Mrs. Truss, who was Foreign Minister recently, emerged from a crowded field of eight candidates by appealing to party members with a single-minded message about tax cuts and smaller government. Those are the Conservative axes to draw on, but some economists have said her proposals will do little to solve Britain’s problems, and could even make them worse.
Once the field was narrowed to two candidates, Ms. Truss did not give up her lead over Mr. Sunak. He would have made history himself if he had won, becoming the first non-white prime minister in British history.
But Mr. Sunak’s message – that the government should not cut taxes before it tames inflation – was less attractive to the 160,000 party members who voted. Nor did many forgive him for his role in Johnson’s ouster; He was one of two major Conservative figures, along with Sajid Javid, to resign from the government, leading to a wave of schisms that made Mr Johnson’s position untenable.
Mrs. Truss won 81,326 votes to Mr. Sunak’s 60,399, a margin that was not as comfortable as expected from some polls. Analysts noted that Mr. Sunak, not Ms. Truss, was the top pick for conservative lawmakers in the first round of the leadership contest.
Nonetheless, Ms Truss has made an impressive political journey to the top of the Conservative Party. Raised in a left-wing family, with a father who was a mathematician and a mother who was a nurse and teacher, she was an active member of the British centrist party, the Liberal Democrats, as a student at Oxford University, and once called for a vote to abolish the monarchy.
Moving to the Conservative Party after her graduation, Ms Truss advanced through six cabinet positions under three Conservative prime ministers: Mr Johnson, Mrs May and David Cameron. Like Mr Cameron, she campaigned against Brexit in the 2016 referendum campaign, but became a staunch supporter of Brexit after the vote.

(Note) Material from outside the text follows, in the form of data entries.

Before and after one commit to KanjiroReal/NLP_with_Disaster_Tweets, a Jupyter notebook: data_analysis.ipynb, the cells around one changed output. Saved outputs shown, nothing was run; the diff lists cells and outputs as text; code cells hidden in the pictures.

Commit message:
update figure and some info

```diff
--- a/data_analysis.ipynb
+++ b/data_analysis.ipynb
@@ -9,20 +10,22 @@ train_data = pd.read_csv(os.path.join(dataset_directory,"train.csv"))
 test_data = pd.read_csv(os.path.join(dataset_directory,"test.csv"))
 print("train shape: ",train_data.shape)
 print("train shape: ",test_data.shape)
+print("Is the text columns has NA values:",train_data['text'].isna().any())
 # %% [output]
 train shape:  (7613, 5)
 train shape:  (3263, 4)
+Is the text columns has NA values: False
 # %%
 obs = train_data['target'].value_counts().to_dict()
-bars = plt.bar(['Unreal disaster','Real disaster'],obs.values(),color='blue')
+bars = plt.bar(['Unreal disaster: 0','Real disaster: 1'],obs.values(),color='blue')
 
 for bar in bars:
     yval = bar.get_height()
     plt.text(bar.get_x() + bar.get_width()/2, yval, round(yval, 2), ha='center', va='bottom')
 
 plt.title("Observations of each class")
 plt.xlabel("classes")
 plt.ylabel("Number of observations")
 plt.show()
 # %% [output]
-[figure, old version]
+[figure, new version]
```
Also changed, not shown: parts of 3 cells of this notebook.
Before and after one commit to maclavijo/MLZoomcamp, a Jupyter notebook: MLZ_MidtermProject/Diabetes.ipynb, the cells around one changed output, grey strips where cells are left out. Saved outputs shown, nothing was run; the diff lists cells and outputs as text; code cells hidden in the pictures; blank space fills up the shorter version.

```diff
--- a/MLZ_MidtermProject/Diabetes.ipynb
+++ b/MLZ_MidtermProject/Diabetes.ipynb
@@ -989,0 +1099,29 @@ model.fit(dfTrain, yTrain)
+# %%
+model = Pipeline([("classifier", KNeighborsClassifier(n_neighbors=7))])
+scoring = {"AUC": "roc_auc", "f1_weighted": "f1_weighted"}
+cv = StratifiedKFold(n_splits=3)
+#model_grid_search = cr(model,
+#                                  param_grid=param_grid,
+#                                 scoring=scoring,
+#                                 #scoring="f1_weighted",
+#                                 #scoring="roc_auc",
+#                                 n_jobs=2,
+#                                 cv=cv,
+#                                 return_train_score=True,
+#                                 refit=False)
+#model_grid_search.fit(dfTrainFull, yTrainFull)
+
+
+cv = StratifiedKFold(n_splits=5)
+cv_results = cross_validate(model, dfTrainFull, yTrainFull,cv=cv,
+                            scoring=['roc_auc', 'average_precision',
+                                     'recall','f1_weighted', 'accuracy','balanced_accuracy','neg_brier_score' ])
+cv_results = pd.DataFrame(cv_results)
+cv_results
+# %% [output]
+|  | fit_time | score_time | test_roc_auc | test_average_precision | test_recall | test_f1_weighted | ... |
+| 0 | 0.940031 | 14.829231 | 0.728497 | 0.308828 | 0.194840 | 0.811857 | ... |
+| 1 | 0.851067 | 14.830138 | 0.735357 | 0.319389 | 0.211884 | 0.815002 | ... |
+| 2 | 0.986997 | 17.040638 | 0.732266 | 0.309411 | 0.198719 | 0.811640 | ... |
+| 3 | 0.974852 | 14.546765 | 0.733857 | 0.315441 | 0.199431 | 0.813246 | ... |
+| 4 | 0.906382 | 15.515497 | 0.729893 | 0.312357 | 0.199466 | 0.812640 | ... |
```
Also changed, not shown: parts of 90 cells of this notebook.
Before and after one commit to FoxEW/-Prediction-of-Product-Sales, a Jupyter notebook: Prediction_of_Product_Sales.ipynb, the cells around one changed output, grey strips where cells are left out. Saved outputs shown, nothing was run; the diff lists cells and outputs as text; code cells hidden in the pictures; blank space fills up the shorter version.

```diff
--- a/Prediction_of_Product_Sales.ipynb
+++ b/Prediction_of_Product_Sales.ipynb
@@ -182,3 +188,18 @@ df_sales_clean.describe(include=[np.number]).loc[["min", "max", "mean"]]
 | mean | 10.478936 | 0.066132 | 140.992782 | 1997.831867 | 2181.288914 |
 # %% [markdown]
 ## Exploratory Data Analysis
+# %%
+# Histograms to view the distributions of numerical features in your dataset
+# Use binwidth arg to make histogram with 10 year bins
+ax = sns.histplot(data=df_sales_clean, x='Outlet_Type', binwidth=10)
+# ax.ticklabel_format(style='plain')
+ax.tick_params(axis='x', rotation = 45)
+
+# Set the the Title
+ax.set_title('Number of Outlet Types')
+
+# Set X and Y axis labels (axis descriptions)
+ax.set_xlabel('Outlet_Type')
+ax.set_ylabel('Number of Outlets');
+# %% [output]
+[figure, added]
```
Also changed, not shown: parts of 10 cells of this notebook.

Ms Truss will likely be judged by her handling of Britain’s next economic storm. With household energy bills soaring 80 per cent and some economists predicting inflation will hit 20 per cent by early next year, many believe Ms Truss will have to announce sweeping measures to protect vulnerable families.
She declined to elaborate on possible government aid and ruled out measures such as fuel savings or the imposition of a windfall profit tax on energy companies. At her latest campaign event in London last week, Ms Truss pledged not to levy any additional taxes, a promise some experts said would be difficult to keep.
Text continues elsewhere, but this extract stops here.